Court finds $3 million in stock options gifted to charity was taxable income
In a case concerning how Quebec’s tax law treats income in the form of stock options when the taxpayer donates them to charity, the Supreme Court of Canada has found the stock options are taxable income and assessed at their fair market value at the time of the gift.
Des Groseillers v. Quebec (Agence du revenu), 2022 SCC 42 dealt with the correct interpretation of ss. 50, 54, and 422 of Quebec’s Taxation Act. The court unanimously dismissed the appeal, brought by taxpayer Yves Des Groseillers. The seven-judge panel included Justices Richard Wagner, Andromache Karakatsanis, Russell Brown, Malcolm Rowe, Sheilah Martin, Nicholas Kasirer and Mahmud Jamal.
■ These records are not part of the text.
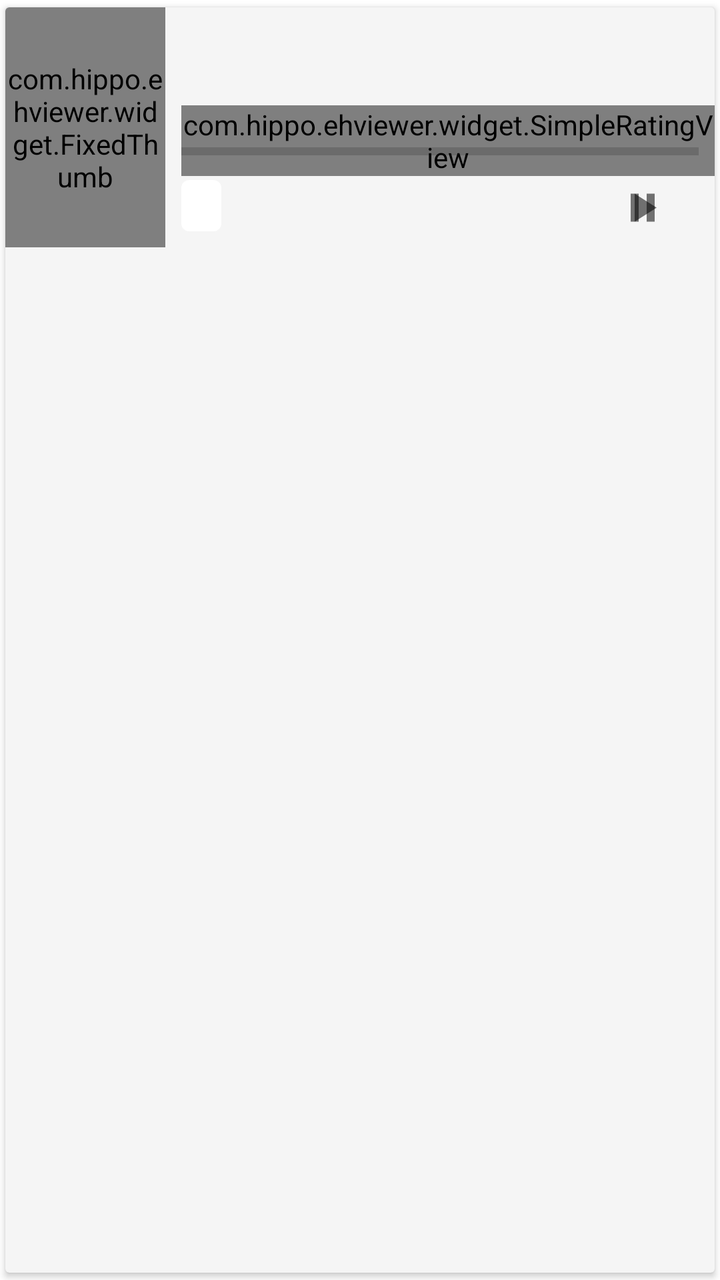
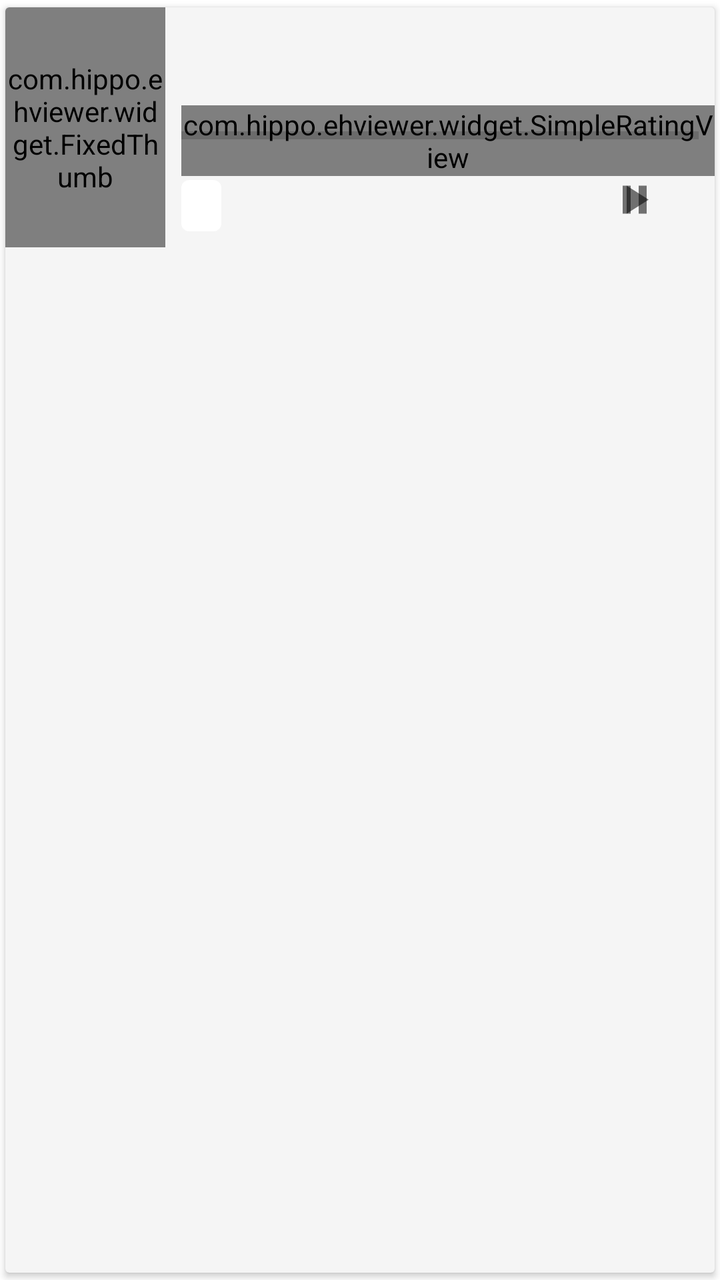

An Android layout rendered at two revisions. The XML below is the earlier revision; the diff shows what the commit changed to produce the second picture.
<!-- AndroidManifest.xml: application theme AppTheme -->
<!-- res/layout/item_download.xml -->
<?xml version="1.0" encoding="utf-8"?>
<androidx.cardview.widget.CardView
    xmlns:android="http://schemas.android.com/apk/res/android"
    xmlns:tools="http://schemas.android.com/tools"
    xmlns:app="http://schemas.android.com/apk/res-auto"
    android:layout_width="match_parent"
    android:layout_height="wrap_content"
    android:layout_margin="2dp"
    style="@style/CardView.Reactive">

    <LinearLayout
        android:layout_width="match_parent"
        android:layout_height="wrap_content"
        android:orientation="horizontal">
        <RelativeLayout
            android:layout_width="match_parent"
            android:layout_height="wrap_content">

            <com.hippo.ehviewer.widget.FixedThumb
                android:id="@+id/thumb"
                android:layout_width="@dimen/gallery_list_thumb_width"
                android:layout_height="@dimen/gallery_list_thumb_height"
                app:retryType="longClick"
                app:minAspect="0.333"
                app:maxAspect="1.333"/>


            <TextView
                android:id="@+id/title"
                style="@style/CardTitle"
                android:layout_width="wrap_content"
                android:layout_height="wrap_content"
                android:layout_alignParentTop="true"
                android:layout_marginStart="8dp"
                android:layout_marginEnd="8dp"
                android:layout_marginTop="4dp"
                android:layout_toEndOf="@id/thumb"/>

            <TextView
                android:id="@+id/uploader"
                style="@style/CardMessage"
                android:layout_width="wrap_content"
                android:layout_height="wrap_content"
                android:layout_alignStart="@id/title"
                android:layout_below="@id/title"
                android:layout_marginTop="2dp"/>

            
            <com.hippo.ehviewer.widget.SimpleRatingView
                android:id="@+id/rating"
                android:layout_width="wrap_content"
                android:layout_height="wrap_content"
                android:layout_alignStart="@id/title"
                android:layout_above="@id/source_server"
                android:layout_marginBottom="2dp"/>

            <TextView
                android:id="@+id/source_server"
                android:layout_width="wrap_content"
                android:layout_height="wrap_content"
                android:layout_alignStart="@id/title"
                android:layout_alignBottom="@id/thumb"
                android:layout_marginBottom="8dp"
                android:background="@drawable/lrr_server_badge_bg"
                android:paddingStart="10dp"
                android:paddingEnd="10dp"
                android:paddingTop="4dp"
                android:paddingBottom="4dp"
                android:maxWidth="140dp"
                android:maxLines="1"
                android:ellipsize="end"
                android:fontFamily="sans-serif-medium"
                android:textSize="13sp"
                android:textAllCaps="true"
                android:letterSpacing="0.04" />

            <TextView
                android:id="@+id/category"
                style="@style/CardMessage"
                android:layout_width="wrap_content"
                android:layout_height="wrap_content"
                android:layout_alignStart="@id/title"
                android:layout_alignBottom="@id/thumb"
                android:layout_marginBottom="8dp"
                android:paddingBottom="2dp"
                android:paddingStart="8dp"
                android:paddingEnd="8dp"
                android:paddingTop="2dp"
                android:textColor="@android:color/white"
                android:textAllCaps="true"/>

            <TextView
                android:id="@+id/read_progress"
                style="@style/ReadProgress"
                android:layout_width="wrap_content"
                android:layout_height="wrap_content"
                android:layout_alignBottom="@id/thumb"
                android:layout_toEndOf="@id/category"
                android:layout_marginBottom="8dp"
                android:paddingStart="8dp"
                android:paddingTop="2dp"
                android:paddingEnd="8dp"
                android:paddingBottom="2dp"
                android:textAllCaps="true" />

            <FrameLayout
                android:id="@+id/actions"
                android:layout_width="wrap_content"
                android:layout_height="wrap_content"
                android:layout_alignBottom="@+id/thumb"
                android:layout_alignParentEnd="true"
                android:paddingEnd="8dp"
                tools:ignore="RtlSymmetry">

                <ImageView
                    android:id="@+id/start"
                    android:layout_width="40dp"
                    android:layout_height="40dp"
                    android:padding="8dp"
                    android:layout_marginEnd="8dp"
                    android:contentDescription="@string/cd_start_download"
                    app:srcCompat="@drawable/v_play_x24"/>

                <ImageView
                    android:id="@+id/stop"
                    android:layout_width="40dp"
                    android:layout_height="40dp"
                    android:padding="8dp"
                    android:contentDescription="@string/cd_stop_download"
                    app:srcCompat="@drawable/v_pause_x24"/>

            </FrameLayout>

            <TextView
                android:id="@+id/state"
                android:layout_width="wrap_content"
                android:layout_height="wrap_content"
                android:layout_above="@id/actions"
                android:layout_marginBottom="4dp"
                android:layout_alignParentEnd="true"
                android:paddingEnd="16dp"
                tools:ignore="RtlSymmetry"
                android:textColor="?attr/textColorThemeAccent"/>

            <ProgressBar
                android:id="@+id/progress_bar"
                style="?android:attr/progressBarStyleHorizontal"
                android:layout_width="match_parent"
                android:layout_height="wrap_content"
                android:layout_alignStart="@id/title"
                android:layout_marginEnd="8dp"
                android:layout_above="@id/actions"
                android:indeterminate="false"/>

            <TextView
                android:id="@+id/percent"
                android:layout_width="wrap_content"
                android:layout_height="wrap_content"
                android:layout_above="@id/progress_bar"
                android:layout_alignStart="@id/title"
                android:textSize="@dimen/text_super_small"/>

            <TextView
                android:id="@+id/speed"
                android:layout_width="wrap_content"
                android:layout_height="wrap_content"
                android:layout_above="@id/progress_bar"
                android:layout_alignParentEnd="true"
                android:layout_marginEnd="8dp"
                android:textSize="@dimen/text_super_small"/>

        </RelativeLayout>

    </LinearLayout>
</androidx.cardview.widget.CardView>
<!-- resources referenced by this layout -->
<resources>
  <dimen name="gallery_list_thumb_height">120dp</dimen>
  <dimen name="gallery_list_thumb_width">80dp</dimen>
  <dimen name="text_super_small">12sp</dimen>
  <string name="cd_start_download">Start download</string>
  <string name="cd_stop_download">Stop download</string>
  <style name="CardView.Reactive" parent="CardView.Normal">
          <item name="cardBackgroundColor">?attr/contentColorReactive</item>
      </style>
  <style name="AppTheme" parent="BaseTheme">
          <item name="android:windowBackground">@color/white</item>
      </style>
  <string name="pd_pause" translatable="false">M14,19.14H18V5.14H14M6,19.14H10V5.14H6V19.14Z</string>
  <string name="pd_play" translatable="false">M8,5.14V19.14L19,12.14L8,5.14Z</string>
  <style name="TextAppearance.CardMessage">
          <item name="android:textSize">@dimen/text_small</item>
          <item name="android:textColor">?android:attr/textColorSecondary</item>
      </style>
  <style name="TextAppearance.CardTitle">
          <item name="android:textSize">@dimen/text_little_small</item>
          <item name="android:textColor">?android:attr/textColorPrimary</item>
      </style>
  <style name="TextAppearance.ReadProgress">
          <item name="android:textSize">@dimen/text_small</item>
          <item name="android:textColor">?android:attr/textColorPrimary</item>
      </style>
  <color name="white">#ffffffff</color>
  <dimen name="text_small">14sp</dimen>
  <dimen name="text_little_small">16sp</dimen>
  <color name="colorPrimary">@color/teal_500</color>
  <color name="popupWindow_background_light">#ffF2F2F2</color>
  <color name="colorPrimaryDark">@color/teal_700</color>
  <color name="colorAccent">@color/purple_a200</color>
  <style name="ActionBarStyle" parent="@style/Widget.AppCompat.ActionBar.Solid">
          <item name="background">?attr/toolbarColor</item>
      </style>
  <color name="divider_light">#20000000</color>
  <color name="loading_indicator_blue">#ff1d87e4</color>
  <color name="primary_drawable_light">#8a000000</color>
  <color name="secondary_drawable_light">#42000000</color>
  <color name="content_light">@color/grey_100</color>
  <color name="progress_light">@color/colorAccent</color>
  <color name="guide_bg">#e5009688</color>
  <color name="tag_group_background_light">@color/colorAccent</color>
  <color name="tag_background_light">@color/colorPrimary</color>
  <color name="lrr_server_badge_0_bg_light">#FBF3DB</color>
  <color name="lrr_server_badge_1_bg_light">#FAEBDD</color>
  <color name="lrr_server_badge_2_bg_light">#FBE4E4</color>
  <color name="lrr_server_badge_3_bg_light">#DDEBF1</color>
  <color name="lrr_server_badge_4_bg_light">#DDEDEA</color>
  <color name="lrr_server_badge_5_bg_light">#EAE4F2</color>
  <color name="lrr_server_badge_6_bg_light">#F4DFEB</color>
  <color name="lrr_server_badge_7_bg_light">#F4EEEE</color>
  <color name="lrr_server_badge_0_fg_light">#B17C00</color>
  <color name="lrr_server_badge_1_fg_light">#B05300</color>
  <color name="lrr_server_badge_2_fg_light">#C0392B</color>
  <color name="lrr_server_badge_3_fg_light">#0B6E99</color>
  <color name="lrr_server_badge_4_fg_light">#0F7B6C</color>
  <color name="lrr_server_badge_5_fg_light">#6940A5</color>
  <color name="lrr_server_badge_6_fg_light">#AD1A72</color>
  <color name="lrr_server_badge_7_fg_light">#6B4D3E</color>
  <color name="gallery_detail_button_background_light">@color/grey_100</color>
  <color name="colorLimitCountBg">#ff009688</color>
  <color name="shape_color_limits">@color/teal_500</color>
  <color name="home_shadow_color">@color/grey_350</color>
  <color name="icon_color">@color/grey_100</color>
  <color name="teal_500">#ff009688</color>
  <color name="teal_700">#ff00796b</color>
  <color name="purple_a200">#ffe040fb</color>
  <color name="grey_100">#fff5f5f5</color>
  <color name="grey_350">#ffcfcfcf</color>
  <!-- unchanged entries left out for length: 11 -->
</resources>

<!-- the commit's change to res/layout/item_download.xml (unified diff, before → after) -->
@@ -112,20 +112,21 @@
                 android:paddingEnd="8dp"
                 tools:ignore="RtlSymmetry">
 
+                
                 <ImageView
                     android:id="@+id/start"
-                    android:layout_width="40dp"
-                    android:layout_height="40dp"
-                    android:padding="8dp"
+                    android:layout_width="48dp"
+                    android:layout_height="48dp"
+                    android:padding="12dp"
                     android:layout_marginEnd="8dp"
                     android:contentDescription="@string/cd_start_download"
                     app:srcCompat="@drawable/v_play_x24"/>
 
                 <ImageView
                     android:id="@+id/stop"
-                    android:layout_width="40dp"
-                    android:layout_height="40dp"
-                    android:padding="8dp"
+                    android:layout_width="48dp"
+                    android:layout_height="48dp"
+                    android:padding="12dp"
                     android:contentDescription="@string/cd_stop_download"
                     app:srcCompat="@drawable/v_pause_x24"/>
“Revenu Québec is very satisfied that its position has been upheld by the Supreme Court of Canada and the Court of Appeal, and will take the time to analyse this decision to measure the impact on its other cases,” says Claude-Olivier Fagnant, a spokesperson from Revenu Quebec.
Des Groseillers was the director at BMTC Group Inc., whose compensation included a stock option plan, and in 2010 and 2011, he gave more than $3-million worth of these options to registered charities.
Though Des Groseillers took the official receipts and claimed benefits on his income tax returns in those years, he did not declare any income in connection with the stock options. The Agence du revenu du Quebec (Revenu Quebec) added the value of these donations to Des Groseillers’ taxable income, as well as BMTC’s payroll.
Des Groseillers and BMTC appealed the assessment and the trial judge found that, according to the meaning of s. 50 of the Taxation Act, Des Groseillers had received no taxable benefit. The judge also found Revenu Quebec could not justify the assessments with any other provisions.
Revenu Quebec appealed, and the Court of Appeal found in the tax authority’s favour. The court said the trial judge had erred in finding that s. 422 could not be invoked to complement the income calculation rules laid out in ss. 47 to 58.0.7, because those sections amounted to a complete code unto themselves. The court found that, absent any statute clearly to that effect, s. 54 does not exclude the application of s. 422 in an assessment of stock-option benefits.
The court also found the value of the income is equal to the fair market value of the stock option at the time of the gift.
Des Groseillers and BMTC were granted leave to appeal to the Supreme Court of Canada.
Under s. 422, the disposition of a property by a taxpayer is “deemed to be made at the fair market value of the property at the time of the disposition,” where the taxpayer disposes of it to “any person by gift.” Des Groseillers argued s. 422 did not apply to his case because ss. 47.18 to 58.0.7 was a “complete code” that held all the necessary rules for calculating the income resulting from the issuance of securities to employees. According to the appellant, those sections also covered “all the legal fictions that the legislature considered necessary to adopt in support of those rules,” said the SCC.
Des Groseillers also said s. 54 of the Taxation Act excluded the application of s. 422. Under s. 54, if a person has agreed to sell or issue its securities to someone with whom they do “not deal at arm’s length,” they are “deemed to receive no benefit under or because of the agreement other than as provided in this division.”
The SCC said that Quebec Court of Appeal Justice Guy Cournoyer had correctly analysed the issues. He had said that s. 50 does two things. It determines the time at which this type of benefit will be taxed, and, by treating the transfer as employment income, it establishes an exception to the “general rule” that a property disposition generates a capital gain or loss. Section 422(c)(ii) attributes a value to the consideration, said Justice Cournoyer, but that “has no impact on these legal fictions,” and there is “no actual conflict” between ss. 50 and 422.
Section 422’s “broad formulation” indicates the legislature’s purpose was “to attribute to any disposition of property by a person a value equal to the fair market value of the property for the purposes of computation of income,” said Justice Cournoyer. The legislature also did not exclude the part of the legislation dealing with employee stock options from s. 422’s application when the Taxation Act was enacted in 1972, or in subsequent amendments. The legislature’s “silence in this regard is telling” because there are other express references to the non-applicability of s. 422 elsewhere in the Act.
Section 54’s effect is to give precedence to certain sections over any other section laying down “a taxing rule,” but it does not prohibit Revenu Quebec from relying on other aspects of the Taxation Act in calculating someone’s taxable income, said Justice Cournoyer.
While the trial judge’s interpretation was that ss. 47.18 to 58.0.7 was a complete code and s. 422 cannot be used to calculate income provided for within it, those sections do not “constitute a code so complete and so hermetic that the application of s. 422 is excluded.”